*To do:*
Repeat every record exactly, but omit the images.

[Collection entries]
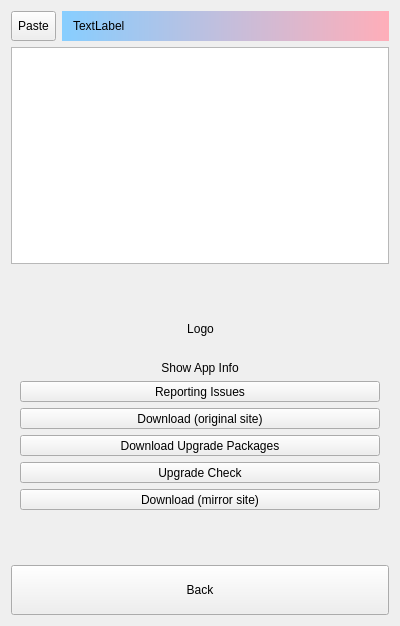
Above: src/RemarksAbout.ui from ic005k/Knot-Legacy before the change. Below: the same form after it.
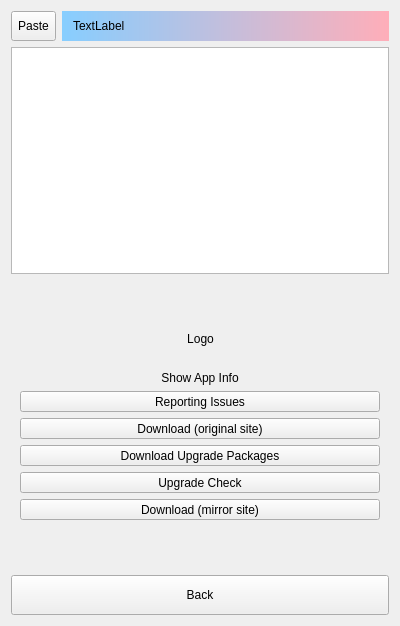
That is the form after the change.

Commit message: Fixed an error in the total number of keys

Diff of the .ui file:
```diff
--- a/src/RemarksAbout.ui
+++ b/src/RemarksAbout.ui
@@ -269,8 +269,8 @@
      </property>
      <property name="minimumSize">
       <size>
-       <width>50</width>
-       <height>50</height>
+       <width>0</width>
+       <height>40</height>
       </size>
      </property>
      <property name="text">
```
The commit also changes 2 other files.
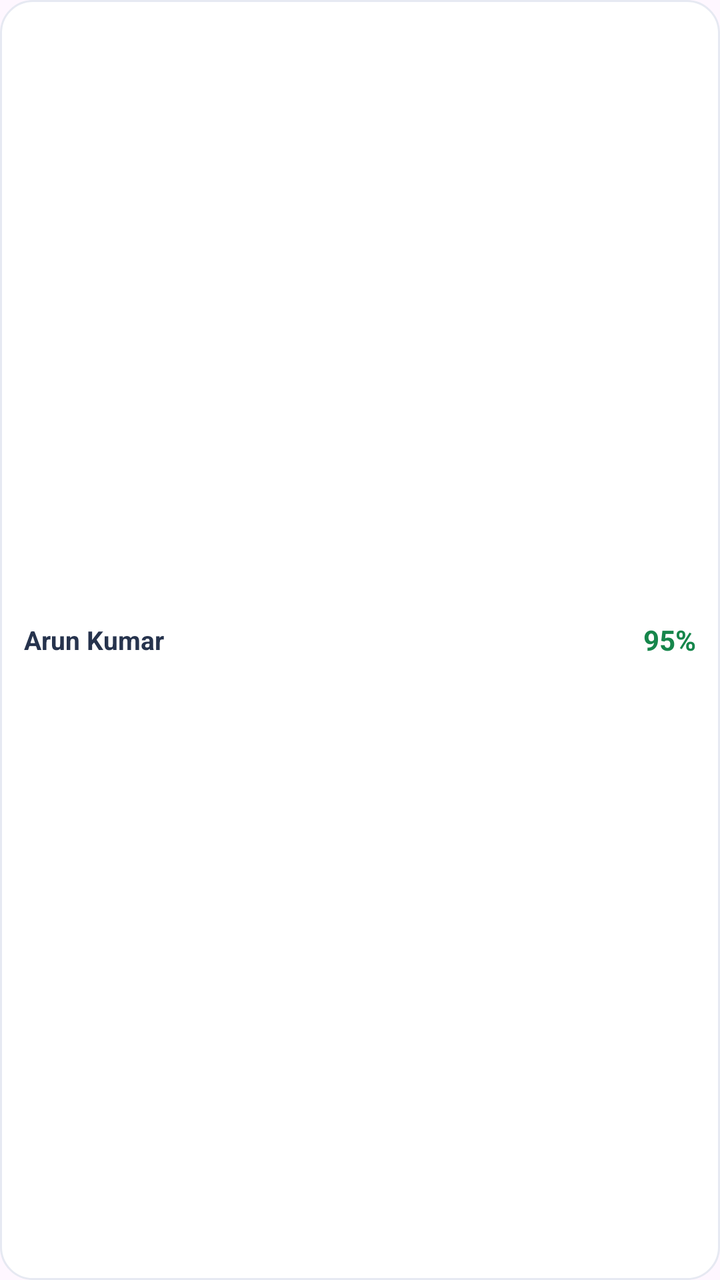
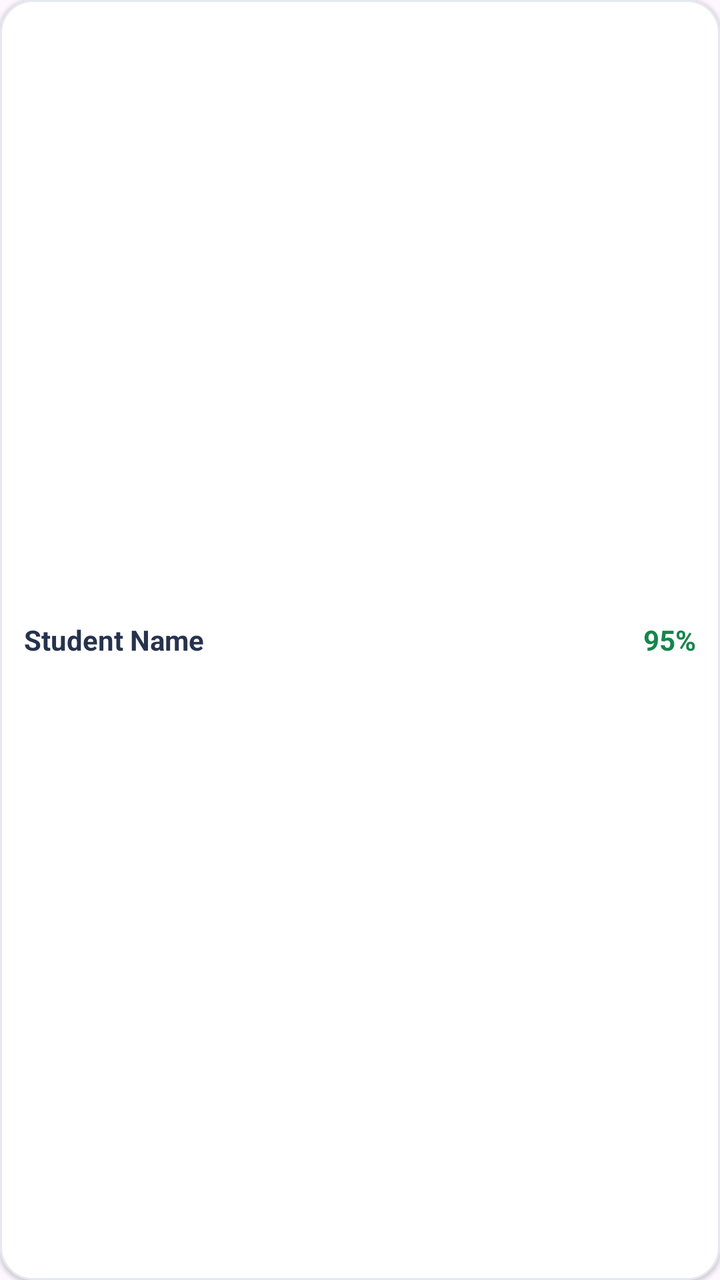

The first picture is an Android layout as it rendered before a commit; the second is the same layout after the commit. The layout source and the unified diff follow.
<!-- AndroidManifest.xml: application theme Theme.TrackPoint -->
<!-- res/layout/item_attendance_report.xml -->
<?xml version="1.0" encoding="utf-8"?>
<LinearLayout
    xmlns:android="http://schemas.android.com/apk/res/android"
    android:layout_width="match_parent"
    android:layout_height="55dp"
    android:orientation="horizontal"
    android:gravity="center_vertical"
    android:padding="12dp"
    android:layout_marginBottom="5dp"
    android:background="@drawable/action_card">

    <TextView
        android:id="@+id/tvReportStudentName"
        android:layout_width="0dp"
        android:layout_height="wrap_content"
        android:layout_weight="1"
        android:text="Arun Kumar"
        android:textColor="#26334D"
        android:textStyle="bold"
        android:textSize="13sp"/>

    <TextView
        android:id="@+id/tvReportPercentage"
        android:layout_width="wrap_content"
        android:layout_height="wrap_content"
        android:text="95%"
        android:textColor="#16864B"
        android:textStyle="bold"
        android:textSize="14sp"/>

</LinearLayout>
<!-- resources referenced by this layout -->
<resources>
  <!-- drawable action_card (drawable) -->
  <shape xmlns:android="http://schemas.android.com/apk/res/android">
      <solid android:color="#FFFFFF"/>
      <stroke android:width="1dp" android:color="#E6E9F2"/>
      <corners android:radius="16dp"/>
  </shape>
  <style name="Theme.TrackPoint" parent="Base.Theme.TrackPoint" />
  <style name="Base.Theme.TrackPoint" parent="Theme.Material3.DayNight.NoActionBar">
          
          
      </style>
</resources>

<!-- the commit's change to res/layout/item_attendance_report.xml (unified diff, before → after) -->
@@ -2,22 +2,23 @@
 <LinearLayout
     xmlns:android="http://schemas.android.com/apk/res/android"
     android:layout_width="match_parent"
-    android:layout_height="55dp"
+    android:layout_height="56dp"
     android:orientation="horizontal"
     android:gravity="center_vertical"
     android:padding="12dp"
-    android:layout_marginBottom="5dp"
-    android:background="@drawable/action_card">
+    android:layout_marginBottom="8dp"
+    android:background="@drawable/action_card"
+    android:elevation="1dp">
 
     <TextView
         android:id="@+id/tvReportStudentName"
         android:layout_width="0dp"
         android:layout_height="wrap_content"
         android:layout_weight="1"
-        android:text="Arun Kumar"
+        android:text="Student Name"
         android:textColor="#26334D"
         android:textStyle="bold"
-        android:textSize="13sp"/>
+        android:textSize="14sp"/>
 
     <TextView
         android:id="@+id/tvReportPercentage"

*Output for this task:*
Above: src/RemarksAbout.ui from ic005k/Knot-Legacy before the change. Below: the same form after it.
That is the form after the change.

Commit message: Fixed an error in the total number of keys

Diff of the .ui file:
```diff
--- a/src/RemarksAbout.ui
+++ b/src/RemarksAbout.ui
@@ -269,8 +269,8 @@
      </property>
      <property name="minimumSize">
       <size>
-       <width>50</width>
-       <height>50</height>
+       <width>0</width>
+       <height>40</height>
       </size>
      </property>
      <property name="text">
```
The commit also changes 2 other files.

The first picture is an Android layout as it rendered before a commit; the second is the same layout after the commit. The layout source and the unified diff follow.
<!-- AndroidManifest.xml: application theme Theme.TrackPoint -->
<!-- res/layout/item_attendance_report.xml -->
<?xml version="1.0" encoding="utf-8"?>
<LinearLayout
    xmlns:android="http://schemas.android.com/apk/res/android"
    android:layout_width="match_parent"
    android:layout_height="55dp"
    android:orientation="horizontal"
    android:gravity="center_vertical"
    android:padding="12dp"
    android:layout_marginBottom="5dp"
    android:background="@drawable/action_card">

    <TextView
        android:id="@+id/tvReportStudentName"
        android:layout_width="0dp"
        android:layout_height="wrap_content"
        android:layout_weight="1"
        android:text="Arun Kumar"
        android:textColor="#26334D"
        android:textStyle="bold"
        android:textSize="13sp"/>

    <TextView
        android:id="@+id/tvReportPercentage"
        android:layout_width="wrap_content"
        android:layout_height="wrap_content"
        android:text="95%"
        android:textColor="#16864B"
        android:textStyle="bold"
        android:textSize="14sp"/>

</LinearLayout>
<!-- resources referenced by this layout -->
<resources>
  <!-- drawable action_card (drawable) -->
  <shape xmlns:android="http://schemas.android.com/apk/res/android">
      <solid android:color="#FFFFFF"/>
      <stroke android:width="1dp" android:color="#E6E9F2"/>
      <corners android:radius="16dp"/>
  </shape>
  <style name="Theme.TrackPoint" parent="Base.Theme.TrackPoint" />
  <style name="Base.Theme.TrackPoint" parent="Theme.Material3.DayNight.NoActionBar">
          
          
      </style>
</resources>

<!-- the commit's change to res/layout/item_attendance_report.xml (unified diff, before → after) -->
@@ -2,22 +2,23 @@
 <LinearLayout
     xmlns:android="http://schemas.android.com/apk/res/android"
     android:layout_width="match_parent"
-    android:layout_height="55dp"
+    android:layout_height="56dp"
     android:orientation="horizontal"
     android:gravity="center_vertical"
     android:padding="12dp"
-    android:layout_marginBottom="5dp"
-    android:background="@drawable/action_card">
+    android:layout_marginBottom="8dp"
+    android:background="@drawable/action_card"
+    android:elevation="1dp">
 
     <TextView
         android:id="@+id/tvReportStudentName"
         android:layout_width="0dp"
         android:layout_height="wrap_content"
         android:layout_weight="1"
-        android:text="Arun Kumar"
+        android:text="Student Name"
         android:textColor="#26334D"
         android:textStyle="bold"
-        android:textSize="13sp"/>
+        android:textSize="14sp"/>
 
     <TextView
         android:id="@+id/tvReportPercentage"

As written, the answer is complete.